Collection entries

-----

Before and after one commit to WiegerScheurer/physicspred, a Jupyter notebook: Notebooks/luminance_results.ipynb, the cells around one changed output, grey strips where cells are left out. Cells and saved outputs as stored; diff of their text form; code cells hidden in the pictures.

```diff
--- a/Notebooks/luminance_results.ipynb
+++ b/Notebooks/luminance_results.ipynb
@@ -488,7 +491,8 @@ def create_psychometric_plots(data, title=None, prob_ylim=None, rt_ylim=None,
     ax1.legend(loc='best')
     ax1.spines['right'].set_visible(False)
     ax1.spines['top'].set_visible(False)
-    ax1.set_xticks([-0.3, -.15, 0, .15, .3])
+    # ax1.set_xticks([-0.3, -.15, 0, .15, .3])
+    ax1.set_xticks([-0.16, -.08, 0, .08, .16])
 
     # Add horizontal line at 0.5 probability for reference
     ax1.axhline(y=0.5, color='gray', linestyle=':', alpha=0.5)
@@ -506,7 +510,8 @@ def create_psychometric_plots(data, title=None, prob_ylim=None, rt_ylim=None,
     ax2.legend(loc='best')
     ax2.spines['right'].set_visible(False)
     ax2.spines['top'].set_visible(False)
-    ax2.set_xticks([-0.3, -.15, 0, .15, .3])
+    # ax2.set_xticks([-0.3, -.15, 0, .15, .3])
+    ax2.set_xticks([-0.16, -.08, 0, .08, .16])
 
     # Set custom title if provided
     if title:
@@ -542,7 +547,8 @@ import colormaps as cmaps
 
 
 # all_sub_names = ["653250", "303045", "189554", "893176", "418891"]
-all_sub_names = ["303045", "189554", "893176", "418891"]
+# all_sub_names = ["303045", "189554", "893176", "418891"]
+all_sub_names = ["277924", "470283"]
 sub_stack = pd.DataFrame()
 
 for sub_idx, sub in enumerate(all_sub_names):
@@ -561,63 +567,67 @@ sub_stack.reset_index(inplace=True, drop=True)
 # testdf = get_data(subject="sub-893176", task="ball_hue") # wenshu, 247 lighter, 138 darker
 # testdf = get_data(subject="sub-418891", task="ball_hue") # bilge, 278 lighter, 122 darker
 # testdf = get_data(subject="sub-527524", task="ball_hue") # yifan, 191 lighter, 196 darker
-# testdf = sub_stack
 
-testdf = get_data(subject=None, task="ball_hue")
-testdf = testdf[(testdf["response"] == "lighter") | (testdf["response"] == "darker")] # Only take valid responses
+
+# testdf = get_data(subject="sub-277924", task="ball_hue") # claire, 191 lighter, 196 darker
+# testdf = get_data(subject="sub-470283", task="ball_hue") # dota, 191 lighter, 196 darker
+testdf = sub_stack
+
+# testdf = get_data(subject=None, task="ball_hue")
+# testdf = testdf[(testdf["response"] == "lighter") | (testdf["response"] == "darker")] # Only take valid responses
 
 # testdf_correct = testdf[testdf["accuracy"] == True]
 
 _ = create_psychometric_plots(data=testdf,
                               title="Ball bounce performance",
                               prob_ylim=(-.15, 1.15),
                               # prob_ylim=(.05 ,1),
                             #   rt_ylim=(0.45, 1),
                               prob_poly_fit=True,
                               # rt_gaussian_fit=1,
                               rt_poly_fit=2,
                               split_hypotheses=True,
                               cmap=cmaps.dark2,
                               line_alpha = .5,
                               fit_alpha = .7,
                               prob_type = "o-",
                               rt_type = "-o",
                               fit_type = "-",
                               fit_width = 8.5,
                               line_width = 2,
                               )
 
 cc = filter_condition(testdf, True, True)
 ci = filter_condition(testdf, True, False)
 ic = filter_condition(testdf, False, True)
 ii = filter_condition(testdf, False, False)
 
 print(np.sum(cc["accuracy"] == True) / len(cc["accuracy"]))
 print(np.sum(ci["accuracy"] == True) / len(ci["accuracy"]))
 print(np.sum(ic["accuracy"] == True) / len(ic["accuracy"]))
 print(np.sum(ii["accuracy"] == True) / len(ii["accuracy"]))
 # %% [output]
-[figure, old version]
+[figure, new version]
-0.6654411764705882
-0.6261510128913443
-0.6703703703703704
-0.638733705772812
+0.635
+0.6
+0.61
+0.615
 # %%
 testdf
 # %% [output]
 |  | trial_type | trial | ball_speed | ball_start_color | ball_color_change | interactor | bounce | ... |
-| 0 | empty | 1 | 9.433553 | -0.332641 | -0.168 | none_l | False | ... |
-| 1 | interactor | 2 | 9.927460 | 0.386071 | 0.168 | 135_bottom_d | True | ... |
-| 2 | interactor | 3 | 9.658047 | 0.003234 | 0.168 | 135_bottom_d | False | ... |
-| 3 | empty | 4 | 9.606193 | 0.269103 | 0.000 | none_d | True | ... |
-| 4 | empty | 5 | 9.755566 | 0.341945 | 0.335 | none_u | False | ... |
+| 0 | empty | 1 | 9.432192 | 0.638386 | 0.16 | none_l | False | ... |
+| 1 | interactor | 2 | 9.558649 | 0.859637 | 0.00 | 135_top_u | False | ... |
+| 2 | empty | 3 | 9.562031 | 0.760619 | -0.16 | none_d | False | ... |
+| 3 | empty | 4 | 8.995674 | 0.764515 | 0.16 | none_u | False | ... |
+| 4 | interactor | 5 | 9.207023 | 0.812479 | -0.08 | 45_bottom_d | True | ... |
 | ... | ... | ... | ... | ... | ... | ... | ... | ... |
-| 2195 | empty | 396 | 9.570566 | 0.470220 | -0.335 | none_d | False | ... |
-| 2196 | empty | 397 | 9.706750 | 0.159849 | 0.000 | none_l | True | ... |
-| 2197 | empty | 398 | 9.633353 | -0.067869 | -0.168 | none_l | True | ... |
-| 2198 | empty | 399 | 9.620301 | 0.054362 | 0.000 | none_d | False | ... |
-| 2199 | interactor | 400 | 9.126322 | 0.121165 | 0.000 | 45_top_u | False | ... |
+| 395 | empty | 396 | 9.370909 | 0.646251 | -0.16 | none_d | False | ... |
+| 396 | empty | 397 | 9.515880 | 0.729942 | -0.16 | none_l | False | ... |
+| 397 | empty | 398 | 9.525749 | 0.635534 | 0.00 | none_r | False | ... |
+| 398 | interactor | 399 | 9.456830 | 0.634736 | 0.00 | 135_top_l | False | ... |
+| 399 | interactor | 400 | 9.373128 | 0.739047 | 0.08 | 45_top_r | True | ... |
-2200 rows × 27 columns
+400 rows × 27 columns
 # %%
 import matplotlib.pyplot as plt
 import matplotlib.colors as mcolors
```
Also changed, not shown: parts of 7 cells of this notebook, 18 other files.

-----

_What you need to do_
A word-for-word copy of all the entries above is required.

_Task answer_
Before and after one commit to WiegerScheurer/physicspred, a Jupyter notebook: Notebooks/luminance_results.ipynb, the cells around one changed output, grey strips where cells are left out. Cells and saved outputs as stored; diff of their text form; code cells hidden in the pictures.

```diff
--- a/Notebooks/luminance_results.ipynb
+++ b/Notebooks/luminance_results.ipynb
@@ -488,7 +491,8 @@ def create_psychometric_plots(data, title=None, prob_ylim=None, rt_ylim=None,
     ax1.legend(loc='best')
     ax1.spines['right'].set_visible(False)
     ax1.spines['top'].set_visible(False)
-    ax1.set_xticks([-0.3, -.15, 0, .15, .3])
+    # ax1.set_xticks([-0.3, -.15, 0, .15, .3])
+    ax1.set_xticks([-0.16, -.08, 0, .08, .16])
 
     # Add horizontal line at 0.5 probability for reference
     ax1.axhline(y=0.5, color='gray', linestyle=':', alpha=0.5)
@@ -506,7 +510,8 @@ def create_psychometric_plots(data, title=None, prob_ylim=None, rt_ylim=None,
     ax2.legend(loc='best')
     ax2.spines['right'].set_visible(False)
     ax2.spines['top'].set_visible(False)
-    ax2.set_xticks([-0.3, -.15, 0, .15, .3])
+    # ax2.set_xticks([-0.3, -.15, 0, .15, .3])
+    ax2.set_xticks([-0.16, -.08, 0, .08, .16])
 
     # Set custom title if provided
     if title:
@@ -542,7 +547,8 @@ import colormaps as cmaps
 
 
 # all_sub_names = ["653250", "303045", "189554", "893176", "418891"]
-all_sub_names = ["303045", "189554", "893176", "418891"]
+# all_sub_names = ["303045", "189554", "893176", "418891"]
+all_sub_names = ["277924", "470283"]
 sub_stack = pd.DataFrame()
 
 for sub_idx, sub in enumerate(all_sub_names):
@@ -561,63 +567,67 @@ sub_stack.reset_index(inplace=True, drop=True)
 # testdf = get_data(subject="sub-893176", task="ball_hue") # wenshu, 247 lighter, 138 darker
 # testdf = get_data(subject="sub-418891", task="ball_hue") # bilge, 278 lighter, 122 darker
 # testdf = get_data(subject="sub-527524", task="ball_hue") # yifan, 191 lighter, 196 darker
-# testdf = sub_stack
 
-testdf = get_data(subject=None, task="ball_hue")
-testdf = testdf[(testdf["response"] == "lighter") | (testdf["response"] == "darker")] # Only take valid responses
+
+# testdf = get_data(subject="sub-277924", task="ball_hue") # claire, 191 lighter, 196 darker
+# testdf = get_data(subject="sub-470283", task="ball_hue") # dota, 191 lighter, 196 darker
+testdf = sub_stack
+
+# testdf = get_data(subject=None, task="ball_hue")
+# testdf = testdf[(testdf["response"] == "lighter") | (testdf["response"] == "darker")] # Only take valid responses
 
 # testdf_correct = testdf[testdf["accuracy"] == True]
 
 _ = create_psychometric_plots(data=testdf,
                               title="Ball bounce performance",
                               prob_ylim=(-.15, 1.15),
                               # prob_ylim=(.05 ,1),
                             #   rt_ylim=(0.45, 1),
                               prob_poly_fit=True,
                               # rt_gaussian_fit=1,
                               rt_poly_fit=2,
                               split_hypotheses=True,
                               cmap=cmaps.dark2,
                               line_alpha = .5,
                               fit_alpha = .7,
                               prob_type = "o-",
                               rt_type = "-o",
                               fit_type = "-",
                               fit_width = 8.5,
                               line_width = 2,
                               )
 
 cc = filter_condition(testdf, True, True)
 ci = filter_condition(testdf, True, False)
 ic = filter_condition(testdf, False, True)
 ii = filter_condition(testdf, False, False)
 
 print(np.sum(cc["accuracy"] == True) / len(cc["accuracy"]))
 print(np.sum(ci["accuracy"] == True) / len(ci["accuracy"]))
 print(np.sum(ic["accuracy"] == True) / len(ic["accuracy"]))
 print(np.sum(ii["accuracy"] == True) / len(ii["accuracy"]))
 # %% [output]
-[figure, old version]
+[figure, new version]
-0.6654411764705882
-0.6261510128913443
-0.6703703703703704
-0.638733705772812
+0.635
+0.6
+0.61
+0.615
 # %%
 testdf
 # %% [output]
 |  | trial_type | trial | ball_speed | ball_start_color | ball_color_change | interactor | bounce | ... |
-| 0 | empty | 1 | 9.433553 | -0.332641 | -0.168 | none_l | False | ... |
-| 1 | interactor | 2 | 9.927460 | 0.386071 | 0.168 | 135_bottom_d | True | ... |
-| 2 | interactor | 3 | 9.658047 | 0.003234 | 0.168 | 135_bottom_d | False | ... |
-| 3 | empty | 4 | 9.606193 | 0.269103 | 0.000 | none_d | True | ... |
-| 4 | empty | 5 | 9.755566 | 0.341945 | 0.335 | none_u | False | ... |
+| 0 | empty | 1 | 9.432192 | 0.638386 | 0.16 | none_l | False | ... |
+| 1 | interactor | 2 | 9.558649 | 0.859637 | 0.00 | 135_top_u | False | ... |
+| 2 | empty | 3 | 9.562031 | 0.760619 | -0.16 | none_d | False | ... |
+| 3 | empty | 4 | 8.995674 | 0.764515 | 0.16 | none_u | False | ... |
+| 4 | interactor | 5 | 9.207023 | 0.812479 | -0.08 | 45_bottom_d | True | ... |
 | ... | ... | ... | ... | ... | ... | ... | ... | ... |
-| 2195 | empty | 396 | 9.570566 | 0.470220 | -0.335 | none_d | False | ... |
-| 2196 | empty | 397 | 9.706750 | 0.159849 | 0.000 | none_l | True | ... |
-| 2197 | empty | 398 | 9.633353 | -0.067869 | -0.168 | none_l | True | ... |
-| 2198 | empty | 399 | 9.620301 | 0.054362 | 0.000 | none_d | False | ... |
-| 2199 | interactor | 400 | 9.126322 | 0.121165 | 0.000 | 45_top_u | False | ... |
+| 395 | empty | 396 | 9.370909 | 0.646251 | -0.16 | none_d | False | ... |
+| 396 | empty | 397 | 9.515880 | 0.729942 | -0.16 | none_l | False | ... |
+| 397 | empty | 398 | 9.525749 | 0.635534 | 0.00 | none_r | False | ... |
+| 398 | interactor | 399 | 9.456830 | 0.634736 | 0.00 | 135_top_l | False | ... |
+| 399 | interactor | 400 | 9.373128 | 0.739047 | 0.08 | 45_top_r | True | ... |
-2200 rows × 27 columns
+400 rows × 27 columns
 # %%
 import matplotlib.pyplot as plt
 import matplotlib.colors as mcolors
```
Also changed, not shown: parts of 7 cells of this notebook, 18 other files.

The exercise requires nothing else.